ACTION ITEM -
If a line below contains the word "time", count it; give only the total.

### DATA SUPPLIED ###

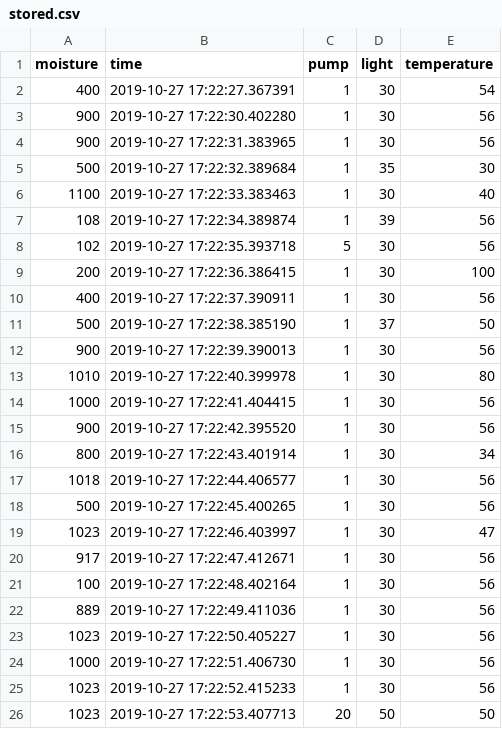
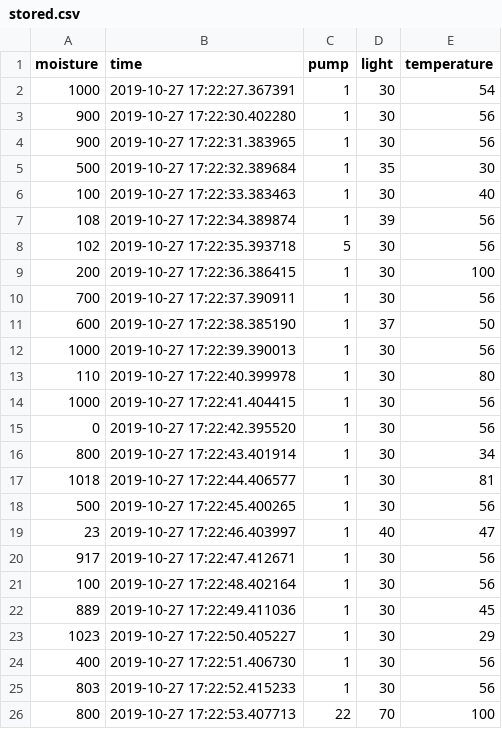
Before and after one commit to ltdiadams/Garden-Bot-3000, a CSV file: media/stored.csv, drawn as a sheet.

```diff
--- a/media/stored.csv
+++ b/media/stored.csv
@@ -1,3 +1,3 @@
 moisture,time,pump,light,temperature
-400,2019-10-27 17:22:27.367391,1,30,54
+1000,2019-10-27 17:22:27.367391,1,30,54
 900,2019-10-27 17:22:30.402280,1,30,56
@@ -5,3 +5,3 @@ moisture,time,pump,light,temperature
 500,2019-10-27 17:22:32.389684,1,35,30
-1100,2019-10-27 17:22:33.383463,1,30,40
+100,2019-10-27 17:22:33.383463,1,30,40
 108,2019-10-27 17:22:34.389874,1,39,56
@@ -9,18 +9,18 @@ moisture,time,pump,light,temperature
 200,2019-10-27 17:22:36.386415,1,30,100
-400,2019-10-27 17:22:37.390911,1,30,56
-500,2019-10-27 17:22:38.385190,1,37,50
-900,2019-10-27 17:22:39.390013,1,30,56
-1010,2019-10-27 17:22:40.399978,1,30,80
+700,2019-10-27 17:22:37.390911,1,30,56
+600,2019-10-27 17:22:38.385190,1,37,50
+1000,2019-10-27 17:22:39.390013,1,30,56
+110,2019-10-27 17:22:40.399978,1,30,80
 1000,2019-10-27 17:22:41.404415,1,30,56
-900,2019-10-27 17:22:42.395520,1,30,56
+0,2019-10-27 17:22:42.395520,1,30,56
 800,2019-10-27 17:22:43.401914,1,30,34
-1018,2019-10-27 17:22:44.406577,1,30,56
+1018,2019-10-27 17:22:44.406577,1,30,81
 500,2019-10-27 17:22:45.400265,1,30,56
-1023,2019-10-27 17:22:46.403997,1,30,47
+23,2019-10-27 17:22:46.403997,1,40,47
 917,2019-10-27 17:22:47.412671,1,30,56
 100,2019-10-27 17:22:48.402164,1,30,56
-889,2019-10-27 17:22:49.411036,1,30,56
-1023,2019-10-27 17:22:50.405227,1,30,56
-1000,2019-10-27 17:22:51.406730,1,30,56
-1023,2019-10-27 17:22:52.415233,1,30,56
-1023,2019-10-27 17:22:53.407713,20,50,50
+889,2019-10-27 17:22:49.411036,1,30,45
+1023,2019-10-27 17:22:50.405227,1,30,29
+400,2019-10-27 17:22:51.406730,1,30,56
+803,2019-10-27 17:22:52.415233,1,30,56
+800,2019-10-27 17:22:53.407713,22,70,100
```
Also changed, not shown: 2 other files.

###

SOLUTION TO THIS TASK -
3